▶ [Before and after images]
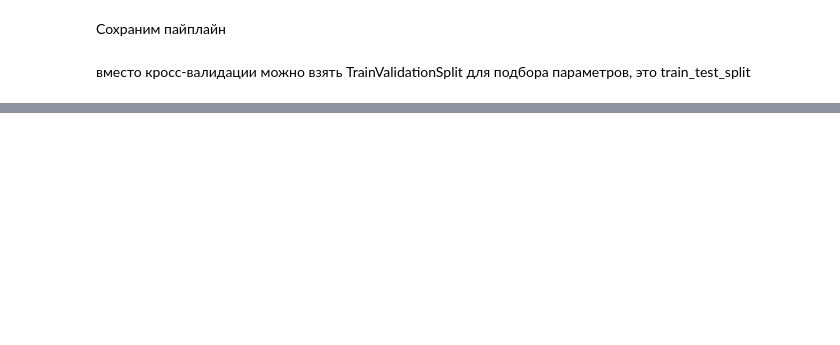
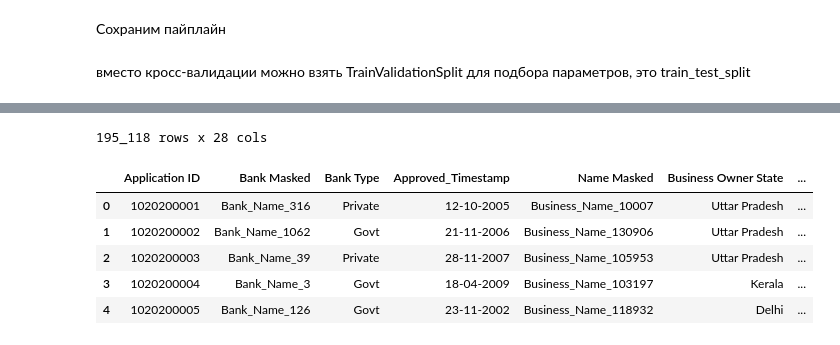
Before and after one commit to ivanovskii/pyspark_course, a Jupyter notebook: lesson_4/PySpark_MLlib_done.ipynb, the cells around one changed output, grey strips where cells are left out. Drawn from its saved outputs; the diff is of its cells as text; code cells hidden in the pictures; blank space fills up the shorter version.

```diff
--- a/lesson_4/PySpark_MLlib_done.ipynb
+++ b/lesson_4/PySpark_MLlib_done.ipynb
@@ -699,0 +877,16 @@ Amount Defaulted - эту переменную нужно удалить=)
+# %%
+print_shape(data)
+# %% [output]
+195_118 rows x 28 cols
+# %%
+def head(df: pyspark.sql.DataFrame, n_take: int = 5) -> pd.DataFrame:
+    return spark.createDataFrame(df.take(n_take), schema=df.schema).toPandas()
+# %%
+display(head(data).style)
+# %% [output]
+|  | Application ID | Bank Masked | Bank Type | Approved_Timestamp | Name Masked | Business Owner State | ... |
+| 0 | 1020200001 | Bank_Name_316 | Private | 12-10-2005 | Business_Name_10007 | Uttar Pradesh | ... |
+| 1 | 1020200002 | Bank_Name_1062 | Govt | 21-11-2006 | Business_Name_130906 | Uttar Pradesh | ... |
+| 2 | 1020200003 | Bank_Name_39 | Private | 28-11-2007 | Business_Name_105953 | Uttar Pradesh | ... |
+| 3 | 1020200004 | Bank_Name_3 | Govt | 18-04-2009 | Business_Name_103197 | Kerala | ... |
+| 4 | 1020200005 | Bank_Name_126 | Govt | 23-11-2002 | Business_Name_118932 | Delhi | ... |
```
Also changed, not shown: parts of 194 cells of this notebook.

▶ [Work instructions]
Show the lines of the entries that include the string "ipynb", copying each in full.

▶ [Answer to this exercise]
Before and after one commit to ivanovskii/pyspark_course, a Jupyter notebook: lesson_4/PySpark_MLlib_done.ipynb, the cells around one changed output, grey strips where cells are left out. Drawn from its saved outputs; the diff is of its cells as text; code cells hidden in the pictures; blank space fills up the shorter version.
--- a/lesson_4/PySpark_MLlib_done.ipynb
+++ b/lesson_4/PySpark_MLlib_done.ipynb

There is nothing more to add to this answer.